Exercise input
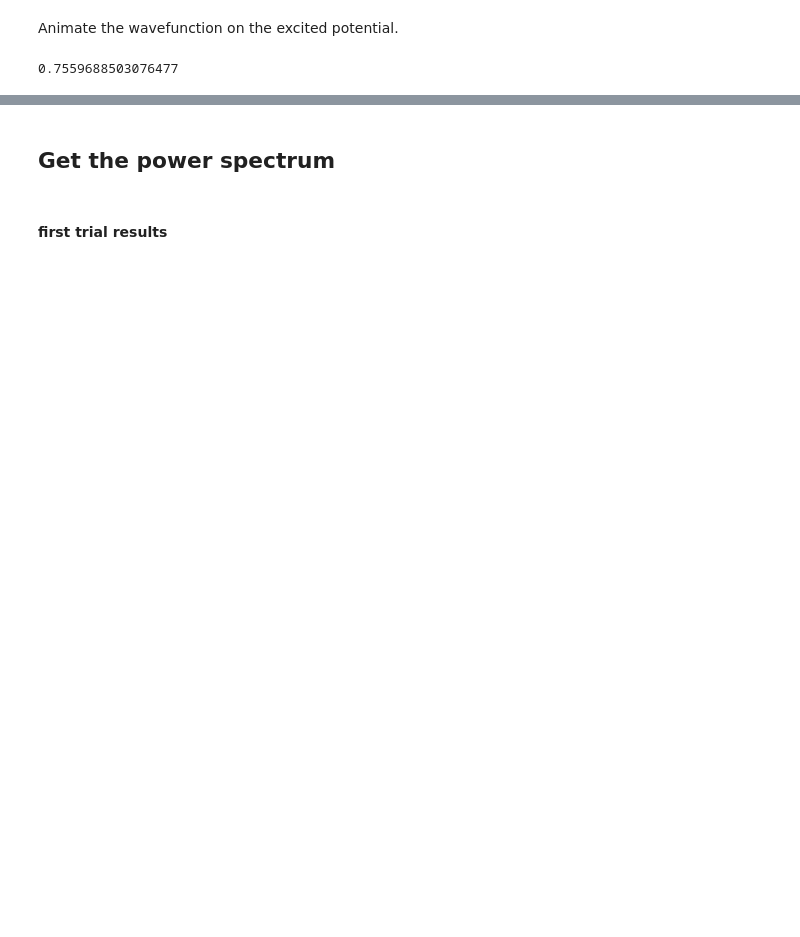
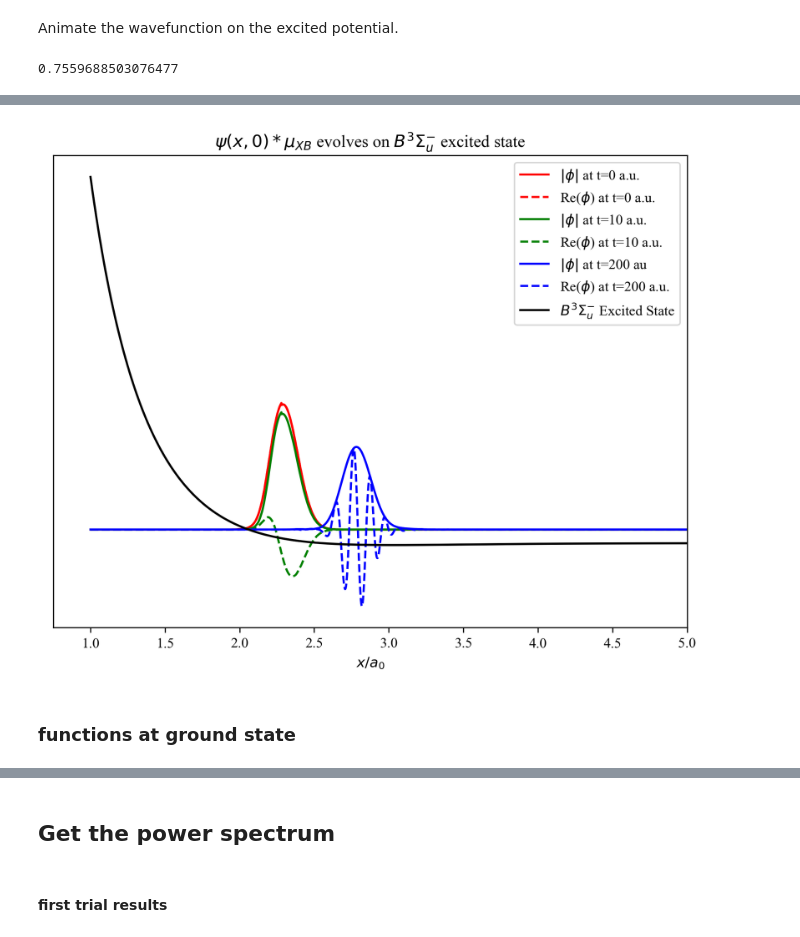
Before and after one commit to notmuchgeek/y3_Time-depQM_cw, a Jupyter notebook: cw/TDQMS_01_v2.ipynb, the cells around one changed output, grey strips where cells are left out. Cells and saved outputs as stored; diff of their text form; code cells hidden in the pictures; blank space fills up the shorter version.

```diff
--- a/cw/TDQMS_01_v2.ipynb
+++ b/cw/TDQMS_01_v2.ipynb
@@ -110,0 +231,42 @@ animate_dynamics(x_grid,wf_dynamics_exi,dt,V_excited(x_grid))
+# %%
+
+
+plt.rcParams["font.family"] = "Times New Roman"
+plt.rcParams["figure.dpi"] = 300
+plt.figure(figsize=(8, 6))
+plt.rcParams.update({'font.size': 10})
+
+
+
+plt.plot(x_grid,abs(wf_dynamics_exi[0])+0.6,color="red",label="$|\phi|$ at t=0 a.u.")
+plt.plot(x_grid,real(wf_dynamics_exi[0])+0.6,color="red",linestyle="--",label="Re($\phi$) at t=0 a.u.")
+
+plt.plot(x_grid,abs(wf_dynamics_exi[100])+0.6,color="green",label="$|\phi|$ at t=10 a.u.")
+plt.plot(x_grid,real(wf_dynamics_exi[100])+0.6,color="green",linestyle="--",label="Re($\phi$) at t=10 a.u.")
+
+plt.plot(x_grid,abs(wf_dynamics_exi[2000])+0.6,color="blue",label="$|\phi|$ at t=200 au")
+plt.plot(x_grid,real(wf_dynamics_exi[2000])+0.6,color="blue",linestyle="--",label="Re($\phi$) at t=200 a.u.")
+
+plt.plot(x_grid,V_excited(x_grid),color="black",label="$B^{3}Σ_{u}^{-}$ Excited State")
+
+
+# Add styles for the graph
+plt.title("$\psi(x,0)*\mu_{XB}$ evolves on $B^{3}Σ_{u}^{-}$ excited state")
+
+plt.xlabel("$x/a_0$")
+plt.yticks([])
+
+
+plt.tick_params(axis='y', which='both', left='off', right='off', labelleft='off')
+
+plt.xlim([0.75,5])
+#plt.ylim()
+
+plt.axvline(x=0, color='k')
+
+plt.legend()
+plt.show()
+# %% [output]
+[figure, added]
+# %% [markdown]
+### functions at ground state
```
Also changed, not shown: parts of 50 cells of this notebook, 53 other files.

Work instructions
Only the lines above that hold "real" are wanted. Show every one of them.

Result for this task
+plt.plot(x_grid,real(wf_dynamics_exi[0])+0.6,color="red",linestyle="--",label="Re($\phi$) at t=0 a.u.")
+plt.plot(x_grid,real(wf_dynamics_exi[100])+0.6,color="green",linestyle="--",label="Re($\phi$) at t=10 a.u.")
+plt.plot(x_grid,real(wf_dynamics_exi[2000])+0.6,color="blue",linestyle="--",label="Re($\phi$) at t=200 a.u.")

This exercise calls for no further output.